In case you missed it, in addition to the SLP update in the most recent CASCADE, there is a nice writeup on Tristan Ursell. Get it here.
Nice feature article in the Chronicle of Higher Education centered on the UO Science Literacy Program: Link. Kudos to the SLP team!
The Science Literacy Program, which is co-operated under CAS with Physics, Biology, Chemistry and Biochemstry, Geological Sciences, and Human Physiology, has been named a recipient of long-term recurring funding under the UO’s 2015 Strategic Initiative. This award will provide stable funding for between 16 and 24 graduate SLP Fellows per year to work alongside faculty to co-develop and co-teach science courses for non-science majors. Congratulations to SLP co-directors Michael Raymer (Physics) and Judith Eisen (Biology), and associate director Elly Vandegrift!
A first: An award to a UO physicist from a national food society. Read all about it here — the award and the course Miriam Deutsch co-taught on “Bread 101.”
Six UO Physics faculty members will compete in a “Physics Slam” event, hosted by the Center for High-Energy Physics. The event is free and open to the public. It will take place April 8, 7 PM in Straub Hall 156. Read all about it here.

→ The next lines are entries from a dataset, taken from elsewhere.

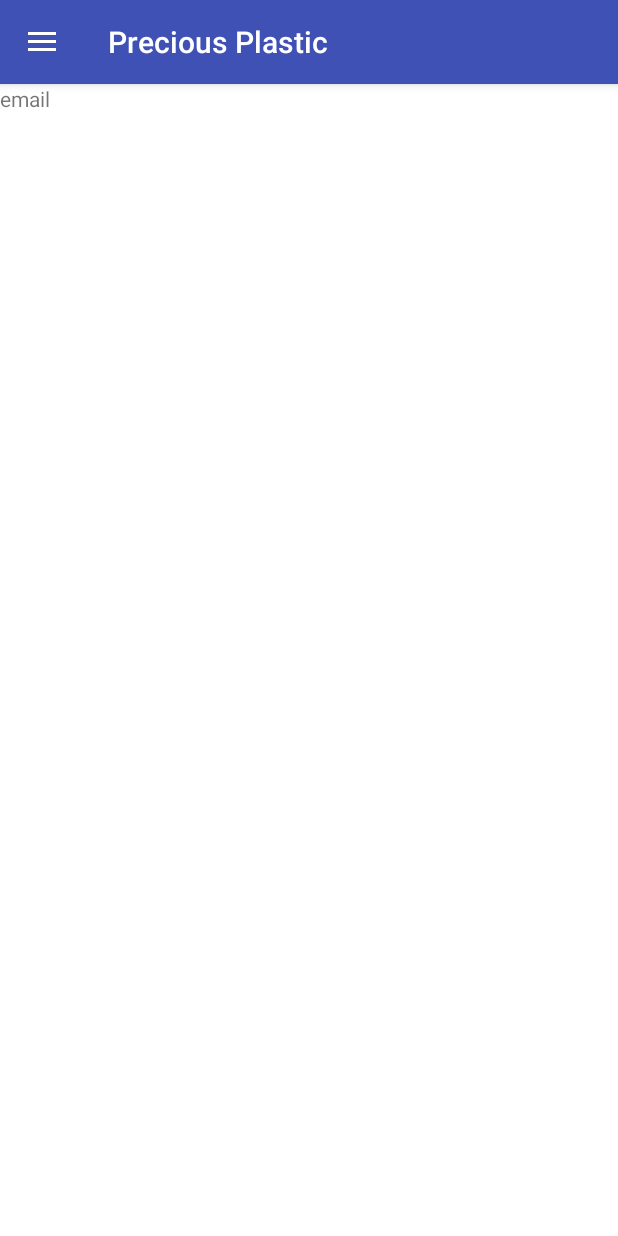
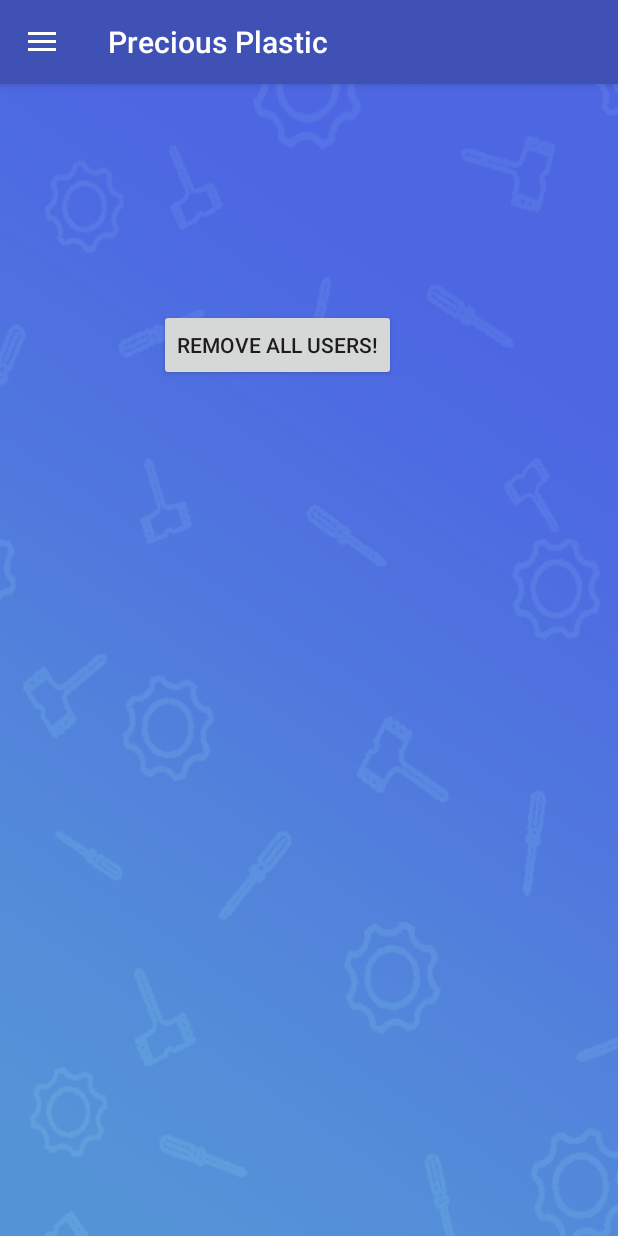
Before and after one commit to obit91/PreciousPlasticCommunity, an Android app: the screen it shows after launch once a user with an empty profile is signed in (HomeActivity), after a tap on "Testing", on a phone screen of 412 x 824 dp. Run offline under Robolectric (Android 15) with nearby library versions, the phone set to English and light mode, and no system bars; our stand-ins replace Firebase (no records; nobody signed in at launch, a user with empty details on screens opened directly), Volley; libraries missing offline, so code that uses them is left out: org.osmdroid.api, org.osmdroid.config, org.osmdroid.events, org.osmdroid.tileprovider, org.osmdroid.util and 1 more; network calls fail; pictures from the network do not load; 1 statement that could not run was skipped; 1 other tap on this screen came first.

Commit message:
Modified the testing fragment to be usable.
Also attached a JS snippet which removes all users.

```diff
--- a/app/src/main/res/layout/fragment_test.xml
+++ b/app/src/main/res/layout/fragment_test.xml
@@ -1,72 +1,35 @@
 <?xml version="1.0" encoding="utf-8"?>
-<FrameLayout xmlns:android="http://schemas.android.com/apk/res/android"
+<android.support.constraint.ConstraintLayout xmlns:android="http://schemas.android.com/apk/res/android"
     xmlns:tools="http://schemas.android.com/tools"
+    xmlns:app="http://schemas.android.com/apk/res-auto"
+    android:id="@+id/frameLayout3"
     android:layout_width="match_parent"
     android:layout_height="match_parent"
-    android:background="@color/cardview_light_background"
+    android:background="@drawable/blue_bg_light"
     tools:context=".fragments.FragmentTest">
 
+    <Button
+        android:id="@+id/testing_btn_REMOVE_ALL"
+        android:layout_width="wrap_content"
+        android:layout_height="wrap_content"
+        android:text="REMOVE ALL USERS!"
+        app:layout_constraintEnd_toStartOf="@+id/guideline_vertical"
+        app:layout_constraintStart_toStartOf="@+id/guideline_vertical"
+        app:layout_constraintTop_toBottomOf="@id/guideline_horizontal" />
 
-    <!--<Space-->
-        <!--android:layout_width="match_parent"-->
-        <!--android:layout_height="70dp"-->
-        <!--android:stateListAnimator="@null" />-->
+    <android.support.constraint.Guideline
+        android:id="@+id/guideline_vertical"
+        android:layout_width="wrap_content"
+        android:layout_height="wrap_content"
+        android:orientation="vertical"
+        app:layout_constraintGuide_begin="185dp" />
 
-    <TextView
-        android:id="@+id/home_text_mail"
-        android:layout_width="match_parent"
-        android:layout_height="43dp"
-        android:stateListAnimator="@null"
-        android:text="email" />
+    <android.support.constraint.Guideline
+        android:id="@+id/guideline_horizontal"
+        android:layout_width="wrap_content"
+        android:layout_height="wrap_content"
+        android:orientation="horizontal"
+        app:layout_constraintGuide_begin="150dp" />
 
-    <!--<Button-->
-        <!--android:id="@+id/button_sign_out"-->
-        <!--android:layout_width="match_parent"-->
-        <!--android:layout_height="wrap_content"-->
-        <!--android:onClick="onSignOutClick"-->
-        <!--android:stateListAnimator="@null"-->
-        <!--android:text="SIGN OUT" />-->
 
-    <!--<Button-->
-        <!--android:id="@+id/button_map"-->
-        <!--android:layout_width="match_parent"-->
-        <!--android:layout_height="wrap_content"-->
-        <!--android:onClick="onOpenMapClick"-->
-        <!--android:stateListAnimator="@null"-->
-        <!--android:text="MAP" />-->
-
-    <!--<EditText-->
-        <!--android:id="@+id/text_points_value"-->
-        <!--android:layout_width="match_parent"-->
-        <!--android:layout_height="wrap_content"-->
-        <!--android:ems="10"-->
-        <!--android:hint="POINTS TO UPDATE"-->
-        <!--android:inputType="numberSigned"-->
-        <!--android:stateListAnimator="@null" />-->
-
-    <!--<EditText-->
-        <!--android:id="@+id/text_points_type"-->
-        <!--android:layout_width="match_parent"-->
-        <!--android:layout_height="wrap_content"-->
-        <!--android:ems="10"-->
-        <!--android:hint="TYPE TO UPDATE"-->
-        <!--android:inputType="numberSigned"-->
-        <!--android:stateListAnimator="@null" />-->
-
-    <!--<Button-->
-        <!--android:id="@+id/button_increment"-->
-        <!--android:layout_width="match_parent"-->
-        <!--android:layout_height="wrap_content"-->
-        <!--android:onClick="onIncrementClick"-->
-        <!--android:stateListAnimator="@null"-->
-        <!--android:text="INCREMENT POINTS" />-->
-
-    <!--<Button-->
-        <!--android:id="@+id/button_decrement"-->
-        <!--android:layout_width="match_parent"-->
-        <!--android:layout_height="wrap_content"-->
-        <!--android:onClick="onDecrementClick"-->
-        <!--android:stateListAnimator="@null"-->
-        <!--android:text="DECREMENT POINTS" />-->
-
-</FrameLayout>
+</android.support.constraint.ConstraintLayout>
```
Also changed, not shown: app/src/main/java/com/example/android/preciousplastic/fragments/FragmentTest.java (+16 -1 lines), app/src/main/res/scripts/remove all users.txt (added, +15 -0 lines).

Kip Thorne, Feynman Professor of Physics at Caltech, retired, will be giving a free public talk Friday Mar 13 at 7 PM in Columbia 150. Click here for the flier.

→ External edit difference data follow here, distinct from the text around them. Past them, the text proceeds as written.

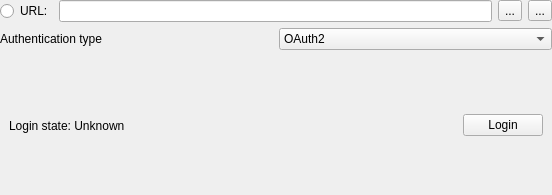
The window that src/Preferences/OsmServerWidget.ui (openstreetmap/merkaartor) describes before a commit, drawn with Qt 5.
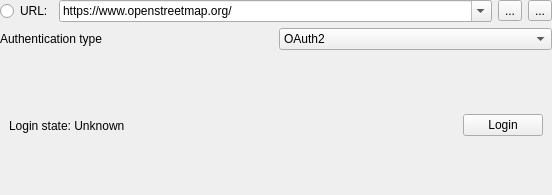
The same window after the commit. Icons and pictures are not drawn.

Commit message: Adjusted server URL text, added combo box with predefined server.

What changed in the file:
```diff
--- a/src/Preferences/OsmServerWidget.ui
+++ b/src/Preferences/OsmServerWidget.ui
@@ -36,7 +36,36 @@
       </widget>
      </item>
      <item>
-      <widget class="QLineEdit" name="edOsmServerUrl"/>
+      <widget class="QComboBox" name="edOsmServerUrl">
+       <property name="sizePolicy">
+        <sizepolicy hsizetype="Expanding" vsizetype="Fixed">
+         <horstretch>0</horstretch>
+         <verstretch>0</verstretch>
+        </sizepolicy>
+       </property>
+       <property name="cursor">
+        <cursorShape>IBeamCursor</cursorShape>
+       </property>
+       <property name="mouseTracking">
+        <bool>true</bool>
+       </property>
+       <property name="acceptDrops">
+        <bool>true</bool>
+       </property>
+       <property name="editable">
+        <bool>true</bool>
+       </property>
+       <item>
+        <property name="text">
+         <string>https://www.openstreetmap.org/</string>
+        </property>
+       </item>
+       <item>
+        <property name="text">
+         <string>https://master.apis.dev.openstreetmap.org/</string>
+        </property>
+       </item>
+      </widget>
      </item>
      <item>
       <widget class="QToolButton" name="tbOsmServerAdd">
```
The commit also changes 2 other files.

Public Talk with Nobel Laureate Dr. William Phillips: Time, Einstein and the Coolest Stuff in the Universe
- Tuesday, February 10, 2015
- 7:30 PM

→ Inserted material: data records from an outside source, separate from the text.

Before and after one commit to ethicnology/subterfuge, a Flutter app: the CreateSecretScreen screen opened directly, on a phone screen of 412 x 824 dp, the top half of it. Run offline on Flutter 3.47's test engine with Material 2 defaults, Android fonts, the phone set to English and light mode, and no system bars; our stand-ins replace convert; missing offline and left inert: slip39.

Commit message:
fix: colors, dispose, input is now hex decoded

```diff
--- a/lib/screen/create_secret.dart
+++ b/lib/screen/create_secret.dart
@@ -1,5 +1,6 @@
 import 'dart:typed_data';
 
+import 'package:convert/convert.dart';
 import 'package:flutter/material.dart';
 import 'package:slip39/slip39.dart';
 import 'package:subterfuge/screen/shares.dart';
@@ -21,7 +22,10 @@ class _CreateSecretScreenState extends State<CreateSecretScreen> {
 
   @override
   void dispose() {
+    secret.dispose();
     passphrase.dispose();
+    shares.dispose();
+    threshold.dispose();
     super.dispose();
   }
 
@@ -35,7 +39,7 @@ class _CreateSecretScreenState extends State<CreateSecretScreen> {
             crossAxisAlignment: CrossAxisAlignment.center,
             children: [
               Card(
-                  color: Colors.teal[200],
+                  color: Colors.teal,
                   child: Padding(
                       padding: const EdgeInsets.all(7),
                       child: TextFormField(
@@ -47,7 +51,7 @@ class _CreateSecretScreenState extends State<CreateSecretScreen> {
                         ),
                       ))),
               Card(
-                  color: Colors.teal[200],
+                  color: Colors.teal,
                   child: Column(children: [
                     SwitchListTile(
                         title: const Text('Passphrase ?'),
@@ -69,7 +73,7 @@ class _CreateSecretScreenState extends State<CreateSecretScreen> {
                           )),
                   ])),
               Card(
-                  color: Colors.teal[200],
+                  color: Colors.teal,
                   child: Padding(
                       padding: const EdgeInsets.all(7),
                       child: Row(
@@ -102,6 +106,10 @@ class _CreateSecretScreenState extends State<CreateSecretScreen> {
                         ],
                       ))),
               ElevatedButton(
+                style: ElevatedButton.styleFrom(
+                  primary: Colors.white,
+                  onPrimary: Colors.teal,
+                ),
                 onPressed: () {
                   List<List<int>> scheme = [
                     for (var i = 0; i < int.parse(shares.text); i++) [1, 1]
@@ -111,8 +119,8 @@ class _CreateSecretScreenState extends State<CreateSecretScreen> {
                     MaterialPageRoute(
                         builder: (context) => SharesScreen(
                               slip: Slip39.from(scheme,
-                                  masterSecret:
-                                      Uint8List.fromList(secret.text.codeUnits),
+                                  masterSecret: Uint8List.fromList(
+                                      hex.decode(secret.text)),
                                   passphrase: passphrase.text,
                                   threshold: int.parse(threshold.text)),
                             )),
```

- 150 COLUMBIA HALL
- 1215 EAST 13TH AVE
- UNIVERSITY OF OREGON
- Free Admission
Dr. Phillips won the 1997 Nobel Prize in Physics for development of methods to cool and trap atoms with laser light. He is a Fellow of the Joint Quantum Institute at the National Institute for Standards and Technology and the University of Maryland, and group leader of NIST’s Laser Cooling and Trapping Group. He will present a lively, multimedia presentation, including experimental demonstrations and down-to-earth explanations about some of today’s most exciting science.
Description: At the beginning of the 20th century, Einstein published three revolutionary ideas that changed forever how we view Nature. At the beginning of the 21st century, Einstein’s thinking is shaping one of the key scientific and technological wonders of contemporary life: atomic clocks, the best timekeepers ever made. Such super-accurate clocks are essential to industry, commerce, and science;they are the heart of the Global Positioning System (GPS). Today, atomic clocks are still being improved, using Einstein’s ideas to cool the atoms to incredibly low temperatures. Atomic gases reach temperatures less than a billionth of a degree above Absolute Zero, without solidifying. Such atoms enable scientists to make clocks that are accurate to better than a second in 80 million years, as well as to test some of Einstein’s strangest predictions.
Richard Taylor recently won a competition for proposals on new technologies for life sciences research and was invited to the White House to share it. Read all about it here.